**Activity:** Repeat, exactly and completely, the entries shown underneath.

Material to process section start

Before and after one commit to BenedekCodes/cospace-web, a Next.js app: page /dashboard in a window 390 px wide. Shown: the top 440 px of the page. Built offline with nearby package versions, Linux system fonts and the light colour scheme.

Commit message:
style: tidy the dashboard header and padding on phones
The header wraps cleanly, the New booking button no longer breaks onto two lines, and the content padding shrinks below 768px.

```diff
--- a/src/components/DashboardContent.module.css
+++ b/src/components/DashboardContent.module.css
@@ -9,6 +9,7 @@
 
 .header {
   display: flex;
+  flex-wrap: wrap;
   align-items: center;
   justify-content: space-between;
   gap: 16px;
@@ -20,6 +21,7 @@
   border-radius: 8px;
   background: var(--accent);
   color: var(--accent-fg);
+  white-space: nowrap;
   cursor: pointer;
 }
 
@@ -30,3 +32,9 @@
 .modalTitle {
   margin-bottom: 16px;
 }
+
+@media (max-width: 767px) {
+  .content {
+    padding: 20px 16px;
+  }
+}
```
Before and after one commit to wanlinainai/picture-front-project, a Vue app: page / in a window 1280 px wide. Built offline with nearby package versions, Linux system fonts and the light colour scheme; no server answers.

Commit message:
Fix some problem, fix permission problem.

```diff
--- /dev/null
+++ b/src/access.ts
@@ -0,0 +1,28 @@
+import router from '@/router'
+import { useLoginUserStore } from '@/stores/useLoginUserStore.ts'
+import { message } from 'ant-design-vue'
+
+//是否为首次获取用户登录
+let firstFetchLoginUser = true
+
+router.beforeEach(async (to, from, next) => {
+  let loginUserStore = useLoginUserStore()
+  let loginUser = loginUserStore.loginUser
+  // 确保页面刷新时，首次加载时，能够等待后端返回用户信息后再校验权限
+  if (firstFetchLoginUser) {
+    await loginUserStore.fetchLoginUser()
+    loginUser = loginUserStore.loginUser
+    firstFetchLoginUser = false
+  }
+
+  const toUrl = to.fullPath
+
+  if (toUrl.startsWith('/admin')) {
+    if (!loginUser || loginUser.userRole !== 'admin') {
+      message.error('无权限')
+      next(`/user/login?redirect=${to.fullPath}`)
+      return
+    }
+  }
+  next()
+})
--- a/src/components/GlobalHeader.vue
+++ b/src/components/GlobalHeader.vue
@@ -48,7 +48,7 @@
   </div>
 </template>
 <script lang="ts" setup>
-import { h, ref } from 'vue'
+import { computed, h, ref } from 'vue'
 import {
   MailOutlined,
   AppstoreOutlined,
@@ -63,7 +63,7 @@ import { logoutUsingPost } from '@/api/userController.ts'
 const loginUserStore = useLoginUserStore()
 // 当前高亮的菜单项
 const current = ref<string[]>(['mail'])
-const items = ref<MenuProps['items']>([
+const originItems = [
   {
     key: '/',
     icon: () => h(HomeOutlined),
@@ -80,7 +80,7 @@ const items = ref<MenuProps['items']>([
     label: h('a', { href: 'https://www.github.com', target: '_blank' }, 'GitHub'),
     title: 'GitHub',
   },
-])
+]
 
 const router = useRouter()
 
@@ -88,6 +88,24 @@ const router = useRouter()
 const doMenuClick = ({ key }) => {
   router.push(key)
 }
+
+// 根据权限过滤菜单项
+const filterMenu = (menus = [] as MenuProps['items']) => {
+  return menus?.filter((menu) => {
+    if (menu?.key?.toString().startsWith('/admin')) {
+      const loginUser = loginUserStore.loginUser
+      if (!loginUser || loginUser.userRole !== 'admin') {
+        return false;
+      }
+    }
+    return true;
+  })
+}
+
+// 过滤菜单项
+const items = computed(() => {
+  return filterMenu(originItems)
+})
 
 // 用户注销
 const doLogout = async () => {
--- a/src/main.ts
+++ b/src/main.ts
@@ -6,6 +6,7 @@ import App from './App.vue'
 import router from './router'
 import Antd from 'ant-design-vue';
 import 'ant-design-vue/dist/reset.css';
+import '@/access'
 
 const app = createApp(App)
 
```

Material to process section end

**Answer space:**
Before and after one commit to BenedekCodes/cospace-web, a Next.js app: page /dashboard in a window 390 px wide. Shown: the top 440 px of the page. Built offline with nearby package versions, Linux system fonts and the light colour scheme.

Commit message:
style: tidy the dashboard header and padding on phones
The header wraps cleanly, the New booking button no longer breaks onto two lines, and the content padding shrinks below 768px.

```diff
--- a/src/components/DashboardContent.module.css
+++ b/src/components/DashboardContent.module.css
@@ -9,6 +9,7 @@
 
 .header {
   display: flex;
+  flex-wrap: wrap;
   align-items: center;
   justify-content: space-between;
   gap: 16px;
@@ -20,6 +21,7 @@
   border-radius: 8px;
   background: var(--accent);
   color: var(--accent-fg);
+  white-space: nowrap;
   cursor: pointer;
 }
 
@@ -30,3 +32,9 @@
 .modalTitle {
   margin-bottom: 16px;
 }
+
+@media (max-width: 767px) {
+  .content {
+    padding: 20px 16px;
+  }
+}
```
Before and after one commit to wanlinainai/picture-front-project, a Vue app: page / in a window 1280 px wide. Built offline with nearby package versions, Linux system fonts and the light colour scheme; no server answers.

Commit message:
Fix some problem, fix permission problem.

```diff
--- /dev/null
+++ b/src/access.ts
@@ -0,0 +1,28 @@
+import router from '@/router'
+import { useLoginUserStore } from '@/stores/useLoginUserStore.ts'
+import { message } from 'ant-design-vue'
+
+//是否为首次获取用户登录
+let firstFetchLoginUser = true
+
+router.beforeEach(async (to, from, next) => {
+  let loginUserStore = useLoginUserStore()
+  let loginUser = loginUserStore.loginUser
+  // 确保页面刷新时，首次加载时，能够等待后端返回用户信息后再校验权限
+  if (firstFetchLoginUser) {
+    await loginUserStore.fetchLoginUser()
+    loginUser = loginUserStore.loginUser
+    firstFetchLoginUser = false
+  }
+
+  const toUrl = to.fullPath
+
+  if (toUrl.startsWith('/admin')) {
+    if (!loginUser || loginUser.userRole !== 'admin') {
+      message.error('无权限')
+      next(`/user/login?redirect=${to.fullPath}`)
+      return
+    }
+  }
+  next()
+})
--- a/src/components/GlobalHeader.vue
+++ b/src/components/GlobalHeader.vue
@@ -48,7 +48,7 @@
   </div>
 </template>
 <script lang="ts" setup>
-import { h, ref } from 'vue'
+import { computed, h, ref } from 'vue'
 import {
   MailOutlined,
   AppstoreOutlined,
@@ -63,7 +63,7 @@ import { logoutUsingPost } from '@/api/userController.ts'
 const loginUserStore = useLoginUserStore()
 // 当前高亮的菜单项
 const current = ref<string[]>(['mail'])
-const items = ref<MenuProps['items']>([
+const originItems = [
   {
     key: '/',
     icon: () => h(HomeOutlined),
@@ -80,7 +80,7 @@ const items = ref<MenuProps['items']>([
     label: h('a', { href: 'https://www.github.com', target: '_blank' }, 'GitHub'),
     title: 'GitHub',
   },
-])
+]
 
 const router = useRouter()
 
@@ -88,6 +88,24 @@ const router = useRouter()
 const doMenuClick = ({ key }) => {
   router.push(key)
 }
+
+// 根据权限过滤菜单项
+const filterMenu = (menus = [] as MenuProps['items']) => {
+  return menus?.filter((menu) => {
+    if (menu?.key?.toString().startsWith('/admin')) {
+      const loginUser = loginUserStore.loginUser
+      if (!loginUser || loginUser.userRole !== 'admin') {
+        return false;
+      }
+    }
+    return true;
+  })
+}
+
+// 过滤菜单项
+const items = computed(() => {
+  return filterMenu(originItems)
+})
 
 // 用户注销
 const doLogout = async () => {
--- a/src/main.ts
+++ b/src/main.ts
@@ -6,6 +6,7 @@ import App from './App.vue'
 import router from './router'
 import Antd from 'ant-design-vue';
 import 'ant-design-vue/dist/reset.css';
+import '@/access'
 
 const app = createApp(App)
 
```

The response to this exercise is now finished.